--- EXERCISE DIRECTIONS ---
Look through the records below and collect all lines that hold the string "resources".
++++++++++++++++++++
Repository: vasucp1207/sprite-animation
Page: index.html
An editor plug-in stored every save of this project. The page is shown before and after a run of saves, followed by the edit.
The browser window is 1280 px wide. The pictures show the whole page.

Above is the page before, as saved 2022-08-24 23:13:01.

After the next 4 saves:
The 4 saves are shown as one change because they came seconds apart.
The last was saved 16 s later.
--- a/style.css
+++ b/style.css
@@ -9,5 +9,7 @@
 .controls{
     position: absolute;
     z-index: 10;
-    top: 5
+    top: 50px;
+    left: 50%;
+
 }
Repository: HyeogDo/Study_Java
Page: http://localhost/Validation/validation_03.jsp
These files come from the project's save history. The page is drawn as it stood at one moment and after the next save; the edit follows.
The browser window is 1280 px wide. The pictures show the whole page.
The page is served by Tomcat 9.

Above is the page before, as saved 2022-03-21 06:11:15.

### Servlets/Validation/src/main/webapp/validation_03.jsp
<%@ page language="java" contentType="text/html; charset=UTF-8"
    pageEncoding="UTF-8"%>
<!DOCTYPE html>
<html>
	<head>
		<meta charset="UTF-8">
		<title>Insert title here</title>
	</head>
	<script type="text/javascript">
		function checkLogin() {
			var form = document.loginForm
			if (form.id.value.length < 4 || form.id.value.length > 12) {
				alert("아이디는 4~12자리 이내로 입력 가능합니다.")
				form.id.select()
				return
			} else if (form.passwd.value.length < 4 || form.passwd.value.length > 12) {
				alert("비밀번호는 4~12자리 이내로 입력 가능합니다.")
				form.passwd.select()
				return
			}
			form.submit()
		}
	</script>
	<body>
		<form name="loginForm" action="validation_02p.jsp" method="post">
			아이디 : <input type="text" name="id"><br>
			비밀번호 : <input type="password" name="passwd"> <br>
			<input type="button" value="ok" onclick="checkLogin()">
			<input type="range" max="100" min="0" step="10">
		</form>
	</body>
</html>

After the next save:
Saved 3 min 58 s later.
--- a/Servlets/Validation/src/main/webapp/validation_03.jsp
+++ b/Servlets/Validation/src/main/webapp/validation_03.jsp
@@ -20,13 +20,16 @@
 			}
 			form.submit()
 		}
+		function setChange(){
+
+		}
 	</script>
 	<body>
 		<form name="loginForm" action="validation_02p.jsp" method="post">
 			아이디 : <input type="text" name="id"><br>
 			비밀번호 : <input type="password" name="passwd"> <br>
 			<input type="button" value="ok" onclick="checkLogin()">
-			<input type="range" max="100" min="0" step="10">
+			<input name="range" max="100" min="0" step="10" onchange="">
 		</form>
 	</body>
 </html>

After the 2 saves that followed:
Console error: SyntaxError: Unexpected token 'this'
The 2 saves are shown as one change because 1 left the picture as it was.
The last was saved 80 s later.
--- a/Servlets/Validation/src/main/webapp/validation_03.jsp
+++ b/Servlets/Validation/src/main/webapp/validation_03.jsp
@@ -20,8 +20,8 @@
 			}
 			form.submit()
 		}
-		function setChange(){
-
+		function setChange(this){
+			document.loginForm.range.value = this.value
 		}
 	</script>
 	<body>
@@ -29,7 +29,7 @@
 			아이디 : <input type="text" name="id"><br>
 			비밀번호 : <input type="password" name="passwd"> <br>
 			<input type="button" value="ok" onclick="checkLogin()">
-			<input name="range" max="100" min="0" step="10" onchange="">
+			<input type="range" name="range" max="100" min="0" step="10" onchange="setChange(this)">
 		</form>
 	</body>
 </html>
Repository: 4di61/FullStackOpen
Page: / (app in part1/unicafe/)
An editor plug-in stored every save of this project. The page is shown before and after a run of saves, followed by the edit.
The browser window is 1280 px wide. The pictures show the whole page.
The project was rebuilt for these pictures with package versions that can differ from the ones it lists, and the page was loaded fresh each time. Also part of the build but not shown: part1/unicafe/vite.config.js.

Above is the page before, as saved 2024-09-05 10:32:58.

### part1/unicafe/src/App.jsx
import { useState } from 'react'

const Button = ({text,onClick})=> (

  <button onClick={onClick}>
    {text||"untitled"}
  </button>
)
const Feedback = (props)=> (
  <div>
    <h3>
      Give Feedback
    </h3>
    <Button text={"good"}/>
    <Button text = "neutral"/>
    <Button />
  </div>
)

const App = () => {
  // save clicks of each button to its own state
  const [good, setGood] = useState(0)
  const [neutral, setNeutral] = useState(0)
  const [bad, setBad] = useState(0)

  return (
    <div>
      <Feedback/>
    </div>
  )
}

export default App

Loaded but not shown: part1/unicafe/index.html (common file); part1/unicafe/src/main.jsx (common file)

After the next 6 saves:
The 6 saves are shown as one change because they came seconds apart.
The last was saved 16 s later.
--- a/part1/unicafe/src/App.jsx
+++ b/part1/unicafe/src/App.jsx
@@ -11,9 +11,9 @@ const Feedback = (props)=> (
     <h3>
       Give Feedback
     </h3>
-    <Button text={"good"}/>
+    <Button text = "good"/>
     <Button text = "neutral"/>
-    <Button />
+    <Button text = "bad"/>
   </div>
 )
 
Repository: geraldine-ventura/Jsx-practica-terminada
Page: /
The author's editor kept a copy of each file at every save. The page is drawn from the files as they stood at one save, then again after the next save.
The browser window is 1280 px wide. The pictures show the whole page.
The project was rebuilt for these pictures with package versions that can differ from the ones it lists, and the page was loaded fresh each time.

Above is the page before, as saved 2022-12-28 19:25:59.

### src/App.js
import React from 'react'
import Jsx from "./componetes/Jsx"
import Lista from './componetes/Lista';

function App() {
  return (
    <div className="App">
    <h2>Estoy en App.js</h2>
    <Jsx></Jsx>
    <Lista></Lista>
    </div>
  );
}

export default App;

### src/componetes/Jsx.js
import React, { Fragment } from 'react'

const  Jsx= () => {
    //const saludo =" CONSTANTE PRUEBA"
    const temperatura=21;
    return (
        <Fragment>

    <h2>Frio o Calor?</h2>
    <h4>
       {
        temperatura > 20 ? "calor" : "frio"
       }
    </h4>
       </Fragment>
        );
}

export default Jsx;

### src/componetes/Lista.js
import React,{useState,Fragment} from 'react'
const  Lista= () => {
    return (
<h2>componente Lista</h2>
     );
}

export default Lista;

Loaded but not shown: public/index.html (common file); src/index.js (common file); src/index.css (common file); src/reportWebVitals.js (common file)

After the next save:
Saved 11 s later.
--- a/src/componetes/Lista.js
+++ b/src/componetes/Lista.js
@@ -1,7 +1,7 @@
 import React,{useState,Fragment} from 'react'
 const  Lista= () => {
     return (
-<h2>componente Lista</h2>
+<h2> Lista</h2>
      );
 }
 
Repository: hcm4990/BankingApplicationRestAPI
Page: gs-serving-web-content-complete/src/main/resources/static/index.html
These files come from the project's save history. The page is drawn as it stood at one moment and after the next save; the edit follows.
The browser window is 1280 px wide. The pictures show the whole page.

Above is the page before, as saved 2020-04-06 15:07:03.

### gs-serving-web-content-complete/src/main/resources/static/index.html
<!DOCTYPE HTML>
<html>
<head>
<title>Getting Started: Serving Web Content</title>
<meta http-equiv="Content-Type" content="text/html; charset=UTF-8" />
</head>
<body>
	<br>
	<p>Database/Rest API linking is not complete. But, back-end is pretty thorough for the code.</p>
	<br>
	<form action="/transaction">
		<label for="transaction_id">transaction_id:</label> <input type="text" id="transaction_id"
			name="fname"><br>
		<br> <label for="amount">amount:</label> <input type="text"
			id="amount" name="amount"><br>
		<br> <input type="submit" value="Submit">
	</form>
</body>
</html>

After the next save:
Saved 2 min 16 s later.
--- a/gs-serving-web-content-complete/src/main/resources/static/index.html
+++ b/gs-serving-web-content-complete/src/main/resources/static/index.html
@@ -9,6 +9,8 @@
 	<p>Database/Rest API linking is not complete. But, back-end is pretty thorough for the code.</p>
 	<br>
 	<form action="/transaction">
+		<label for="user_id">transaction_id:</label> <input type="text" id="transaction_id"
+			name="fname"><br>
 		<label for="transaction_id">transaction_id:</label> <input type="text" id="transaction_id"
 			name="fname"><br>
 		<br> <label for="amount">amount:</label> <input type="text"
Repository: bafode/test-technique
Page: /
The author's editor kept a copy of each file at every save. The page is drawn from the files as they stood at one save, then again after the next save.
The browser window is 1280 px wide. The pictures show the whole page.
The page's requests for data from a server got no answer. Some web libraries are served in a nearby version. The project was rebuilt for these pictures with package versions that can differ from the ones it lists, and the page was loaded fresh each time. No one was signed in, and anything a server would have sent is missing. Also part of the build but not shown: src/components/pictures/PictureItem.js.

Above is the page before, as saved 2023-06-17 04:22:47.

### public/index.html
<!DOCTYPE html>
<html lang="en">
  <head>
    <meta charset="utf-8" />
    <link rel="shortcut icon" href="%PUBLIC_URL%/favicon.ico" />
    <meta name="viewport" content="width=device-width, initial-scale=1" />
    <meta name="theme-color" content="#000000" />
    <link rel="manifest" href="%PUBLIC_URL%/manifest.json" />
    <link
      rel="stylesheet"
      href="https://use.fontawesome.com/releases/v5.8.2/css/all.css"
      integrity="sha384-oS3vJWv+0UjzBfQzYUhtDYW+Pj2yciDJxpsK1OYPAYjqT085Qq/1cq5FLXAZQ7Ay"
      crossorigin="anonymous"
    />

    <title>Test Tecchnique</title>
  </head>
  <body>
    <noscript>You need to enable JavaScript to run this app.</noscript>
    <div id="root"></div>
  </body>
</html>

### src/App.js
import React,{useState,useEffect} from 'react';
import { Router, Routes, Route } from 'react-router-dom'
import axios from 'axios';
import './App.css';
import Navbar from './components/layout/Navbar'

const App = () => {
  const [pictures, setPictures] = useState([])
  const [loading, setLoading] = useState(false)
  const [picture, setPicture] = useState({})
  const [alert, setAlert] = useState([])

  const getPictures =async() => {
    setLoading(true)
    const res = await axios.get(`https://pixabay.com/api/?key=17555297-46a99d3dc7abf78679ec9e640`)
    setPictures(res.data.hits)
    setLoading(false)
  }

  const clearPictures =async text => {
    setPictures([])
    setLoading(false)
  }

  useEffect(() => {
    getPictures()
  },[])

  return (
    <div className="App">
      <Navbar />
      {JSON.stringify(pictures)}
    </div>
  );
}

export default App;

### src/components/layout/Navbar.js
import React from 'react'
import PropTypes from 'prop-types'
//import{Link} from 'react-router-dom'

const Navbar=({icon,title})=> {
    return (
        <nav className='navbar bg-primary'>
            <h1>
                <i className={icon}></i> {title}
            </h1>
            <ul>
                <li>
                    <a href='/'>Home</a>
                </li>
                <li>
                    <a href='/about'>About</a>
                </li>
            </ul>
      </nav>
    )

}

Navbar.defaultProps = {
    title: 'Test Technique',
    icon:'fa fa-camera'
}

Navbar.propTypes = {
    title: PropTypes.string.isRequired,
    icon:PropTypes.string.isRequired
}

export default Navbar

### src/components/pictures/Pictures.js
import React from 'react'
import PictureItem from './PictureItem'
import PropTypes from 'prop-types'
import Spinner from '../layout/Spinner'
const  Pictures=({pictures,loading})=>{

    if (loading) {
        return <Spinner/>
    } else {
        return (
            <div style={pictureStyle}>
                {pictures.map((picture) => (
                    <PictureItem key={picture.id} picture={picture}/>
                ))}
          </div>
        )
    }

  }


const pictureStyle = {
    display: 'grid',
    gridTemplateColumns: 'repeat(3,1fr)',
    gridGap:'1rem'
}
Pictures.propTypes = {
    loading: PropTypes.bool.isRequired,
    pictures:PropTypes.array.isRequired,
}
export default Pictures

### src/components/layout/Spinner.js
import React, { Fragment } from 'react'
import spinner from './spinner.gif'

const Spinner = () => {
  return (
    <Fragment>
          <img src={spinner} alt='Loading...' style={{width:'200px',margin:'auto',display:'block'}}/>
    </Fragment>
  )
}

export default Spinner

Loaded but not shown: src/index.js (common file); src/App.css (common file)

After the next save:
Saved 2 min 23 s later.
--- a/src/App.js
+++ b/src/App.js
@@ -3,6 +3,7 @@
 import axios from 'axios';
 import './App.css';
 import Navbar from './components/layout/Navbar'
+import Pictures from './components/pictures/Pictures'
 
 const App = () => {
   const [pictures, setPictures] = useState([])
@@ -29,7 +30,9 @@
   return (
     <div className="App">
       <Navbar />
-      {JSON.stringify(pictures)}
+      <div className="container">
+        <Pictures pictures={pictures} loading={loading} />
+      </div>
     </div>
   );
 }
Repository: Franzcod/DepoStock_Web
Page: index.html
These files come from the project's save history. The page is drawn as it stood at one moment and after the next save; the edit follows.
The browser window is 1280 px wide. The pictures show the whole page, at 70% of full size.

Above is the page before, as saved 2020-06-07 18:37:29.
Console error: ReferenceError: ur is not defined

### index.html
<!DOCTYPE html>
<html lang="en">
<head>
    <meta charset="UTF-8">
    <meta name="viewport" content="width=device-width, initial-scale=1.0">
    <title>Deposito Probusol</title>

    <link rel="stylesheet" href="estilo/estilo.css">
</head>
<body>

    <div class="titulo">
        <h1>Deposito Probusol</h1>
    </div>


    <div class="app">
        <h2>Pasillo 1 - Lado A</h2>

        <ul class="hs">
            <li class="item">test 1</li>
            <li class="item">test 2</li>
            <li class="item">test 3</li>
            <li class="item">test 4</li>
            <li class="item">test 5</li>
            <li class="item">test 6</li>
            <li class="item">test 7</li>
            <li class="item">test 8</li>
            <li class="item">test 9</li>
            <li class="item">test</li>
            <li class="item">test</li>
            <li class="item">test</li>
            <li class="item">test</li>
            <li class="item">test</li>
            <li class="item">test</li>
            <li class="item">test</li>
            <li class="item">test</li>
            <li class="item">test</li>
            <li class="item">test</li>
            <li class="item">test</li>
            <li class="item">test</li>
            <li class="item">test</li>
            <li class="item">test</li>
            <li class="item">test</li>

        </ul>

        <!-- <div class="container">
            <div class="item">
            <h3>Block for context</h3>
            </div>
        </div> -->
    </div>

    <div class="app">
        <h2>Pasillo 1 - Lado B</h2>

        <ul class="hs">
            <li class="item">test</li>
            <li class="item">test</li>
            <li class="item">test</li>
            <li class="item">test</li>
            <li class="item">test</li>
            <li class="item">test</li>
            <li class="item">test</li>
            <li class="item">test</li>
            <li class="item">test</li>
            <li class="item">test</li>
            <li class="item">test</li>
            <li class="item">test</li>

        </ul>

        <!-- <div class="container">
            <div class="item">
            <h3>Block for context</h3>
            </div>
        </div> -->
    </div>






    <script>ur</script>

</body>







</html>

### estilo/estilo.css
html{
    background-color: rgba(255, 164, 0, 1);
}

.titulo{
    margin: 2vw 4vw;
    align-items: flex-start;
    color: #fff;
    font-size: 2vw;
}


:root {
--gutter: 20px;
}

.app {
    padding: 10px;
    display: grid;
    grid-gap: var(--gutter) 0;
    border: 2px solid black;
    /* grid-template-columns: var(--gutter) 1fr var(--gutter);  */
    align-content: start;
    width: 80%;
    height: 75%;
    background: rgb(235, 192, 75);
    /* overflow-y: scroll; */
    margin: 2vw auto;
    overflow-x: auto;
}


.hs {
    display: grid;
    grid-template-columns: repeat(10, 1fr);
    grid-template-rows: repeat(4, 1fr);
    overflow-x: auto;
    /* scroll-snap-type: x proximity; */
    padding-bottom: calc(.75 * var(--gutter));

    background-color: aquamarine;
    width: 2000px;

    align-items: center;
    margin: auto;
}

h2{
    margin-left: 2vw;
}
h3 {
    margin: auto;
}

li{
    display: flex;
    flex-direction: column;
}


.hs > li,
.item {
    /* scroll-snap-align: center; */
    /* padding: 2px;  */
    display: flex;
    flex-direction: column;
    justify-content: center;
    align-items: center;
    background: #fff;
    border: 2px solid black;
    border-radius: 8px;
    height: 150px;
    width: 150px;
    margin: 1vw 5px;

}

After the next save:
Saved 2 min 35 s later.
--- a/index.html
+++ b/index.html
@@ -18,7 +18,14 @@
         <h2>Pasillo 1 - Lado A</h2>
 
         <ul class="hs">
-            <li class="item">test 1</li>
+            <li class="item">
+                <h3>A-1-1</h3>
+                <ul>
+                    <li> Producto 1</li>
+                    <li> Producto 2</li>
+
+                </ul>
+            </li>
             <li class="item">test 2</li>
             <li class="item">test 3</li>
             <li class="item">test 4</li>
++++++++++++++++++++
--- SOLUTION FOR THIS EXERCISE ---
Page: gs-serving-web-content-complete/src/main/resources/static/index.html
### gs-serving-web-content-complete/src/main/resources/static/index.html
--- a/gs-serving-web-content-complete/src/main/resources/static/index.html
+++ b/gs-serving-web-content-complete/src/main/resources/static/index.html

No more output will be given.